    2. This is really such a silly comment.

      And if MtC were to say that ice cream was tasty, would you equally dismiss that declaration because the Association which owns them is itself owned by ‘right-wing’ plutocrats (whatever they are)? Would you insist that eating ice cream must be — by definition — a facist, plutocratic act not unlike eating liver & onions? Would you, henceforth, refuse all ice cream because MtC said it was tasty? (And what a massive mistake THAT would be!)

      The urge to dismiss art entirely and focus only & instead on the frame which holds it does the critic no credit.

    3. Sourcewatch is run by the CMD which has been financed by the terrrorist Holy Land Relief Foundation, and the defamatory SPLC.

      Thank you for shining the light on your violent far-left (D)ark money groups. Cheers!

  7. Just as an example of how far this DEI garbage has permeated everything, I just submitted a paper to a technical conference. On the conference webpage is a listing of the conference organizers (general chair, publications chair, publicity chair, etc.) Well, I noticed a new chair position: the diversity chair. Seeing as this is an international conference, I have no idea what the duties and responsibilities of this individual are.

  8. This is a great article and I agree with every word that you have written. Except you haven’t mentioned that the woke leaders in academia are cowardly–let me repeat- they are Cowards. They are cowards because they cannot do the one thing academia has been best known for–making a reasonable argument with evidence and logic. That is, they are both cowardly and vapid. So I recommend to anyone (man or women) who thinks that the colleges and universities are going down the toilet, and I have not met anyone who doesn’t, be a man, which (I think David Bray or Dorian Abbot wrote recently} is the root of the word virtue:

    virtue (n.)

    c. 1200, vertu, “moral life and conduct; a particular moral excellence,” from Anglo-French and Old French vertu “force, strength, vigor; moral strength; qualities, abilities” (10c. in Old French), from Latin virtutem (nominative virtus) “moral strength, high character, goodness; manliness; valor, bravery, courage (in war); excellence, worth,” from vir “man”.

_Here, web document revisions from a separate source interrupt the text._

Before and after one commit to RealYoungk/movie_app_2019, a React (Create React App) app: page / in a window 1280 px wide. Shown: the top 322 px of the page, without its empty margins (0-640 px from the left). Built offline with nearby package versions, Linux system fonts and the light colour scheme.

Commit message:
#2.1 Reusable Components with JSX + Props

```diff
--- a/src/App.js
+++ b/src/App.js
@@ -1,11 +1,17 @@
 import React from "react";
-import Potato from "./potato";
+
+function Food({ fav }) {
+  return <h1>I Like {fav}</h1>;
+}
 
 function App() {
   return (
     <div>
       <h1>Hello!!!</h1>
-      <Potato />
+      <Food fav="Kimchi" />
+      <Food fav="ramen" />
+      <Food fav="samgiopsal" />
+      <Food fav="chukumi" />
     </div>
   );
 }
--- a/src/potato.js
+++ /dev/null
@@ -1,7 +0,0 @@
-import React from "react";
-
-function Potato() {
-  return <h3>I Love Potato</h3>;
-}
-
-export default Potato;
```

    Let’s give them a chance to show off their cowardice and vapidity and fight the decrepitude..

Leave a Reply

Your email address will not be published. Required fields are marked *